Two, very obvious things: first, "Morning in America" and "It's the economy, stupid" aren't "unified field theories" as much as they are catchy political slogans. That said, Obama actually has laid down a theory of his presidency, in the form of a speech he gave at Georgetown last spring. Riffing off of a common phrase in his rhetoric, Obama pledged to build a "new foundation" for future growth:
There is a parable at the end of the Sermon on the Mount that tells the story of two men. The first built his house on a pile of sand, and it was destroyed as soon as the storm hit. But the second is known as the wise man, for when "…the rain descended, and the floods came, and the winds blew, and beat upon that house. … It fell not: for it was founded upon a rock."
We cannot rebuild this economy on the same pile of sand. We must build our house upon a rock. We must lay a new foundation for growth and prosperity -- a foundation that will move us from an era of borrow and spend to one where we save and invest; where we consume less at home and send more exports abroad.
It's a foundation built upon five pillars that will grow our economy and make this new century another American century: new rules for Wall Street that will reward drive and innovation; new investments in education that will make our workforce more skilled and competitive; new investments in renewable energy and technology that will create new jobs and industries; new investments in health care that will cut costs for families and businesses; and new savings in our federal budget that will bring down the debt for future generations. That is the new foundation we must build. That must be our future -- and my Administration's policies are designed to achieve that future.
It might not work as a political slogan, but like Kennedy's New Frontier or Johnson's Great Society, it gives the public an idea of what Obama is aiming for in his presidency. To put another bullet in this undead narrative, the problem isn't that Obama lacks a unified message or that he has "too many" accomplishments -- and honestly, only a Democratic strategist would complain that the president has been too successful -- but that the economy is sluggish, and people don't actually give a shit about rhetoric when money is tight and their homes are a bad month away from foreclosure.
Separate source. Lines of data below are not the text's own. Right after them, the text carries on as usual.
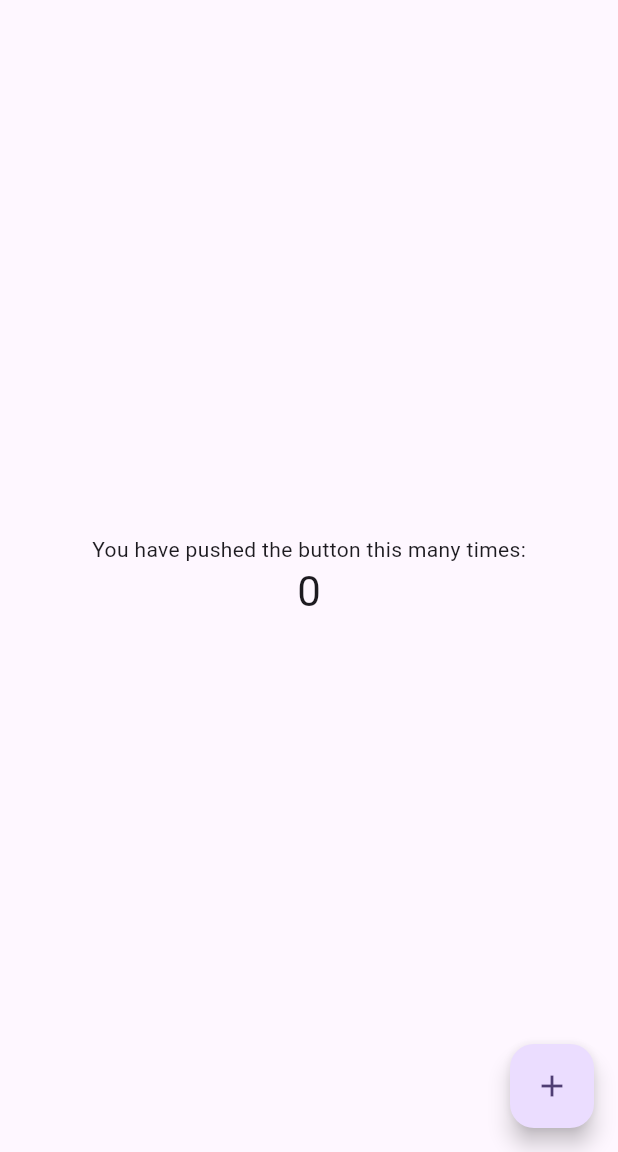
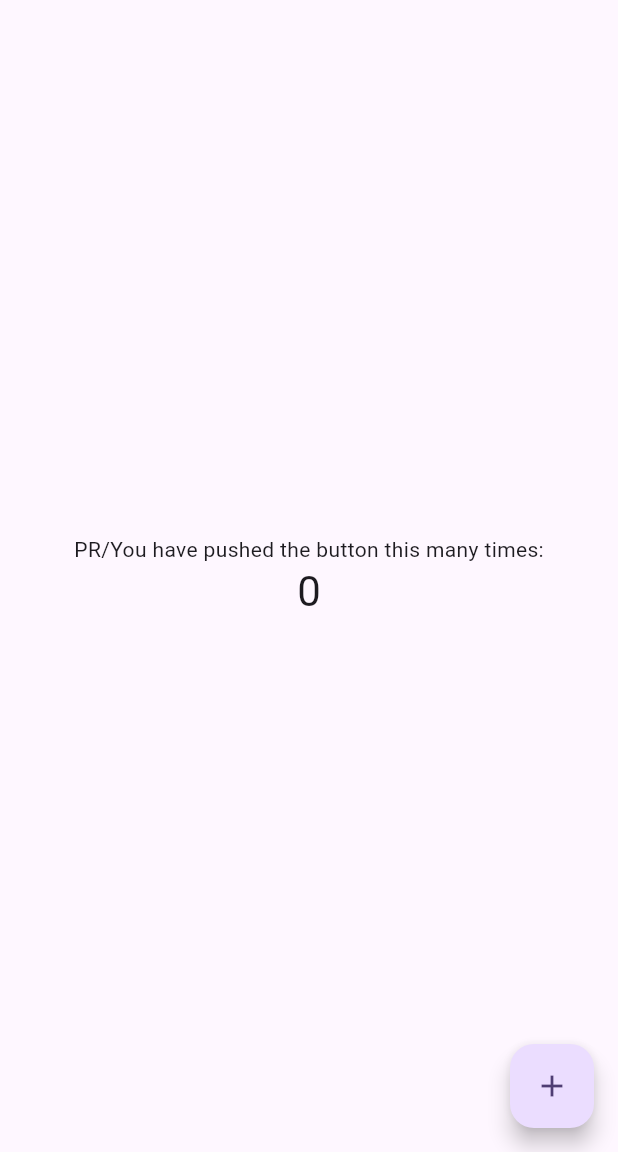
Before and after one commit to flutter-preview/yorifuji-flutter_web_sandbox_20230630, a Flutter app: the screen it shows after launch, on a phone screen of 412 x 824 dp, the part 84-1236 px from its top. Run offline on Flutter 3.47's test engine with Material 2 defaults, Android fonts, the phone set to English and light mode, and no system bars.

Commit message:
this is pr

```diff
--- a/lib/main.dart
+++ b/lib/main.dart
@@ -106,7 +106,7 @@ class _MyHomePageState extends State<MyHomePage> {
           mainAxisAlignment: MainAxisAlignment.center,
           children: <Widget>[
             const Text(
-              'You have pushed the button this many times:',
+              'PR/You have pushed the button this many times:',
             ),
             Text(
               '$_counter',
```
Put another way, if unemployment were at 6 percent, Obama would be wildly popular and the chattering class would be eager to praise his administration for its excellent messaging and effective communication skills. As it stands, the economy isn't doing too well, and so Obama seems more tone-deaf than he actually is (most of the time).
-- Jamelle Bouie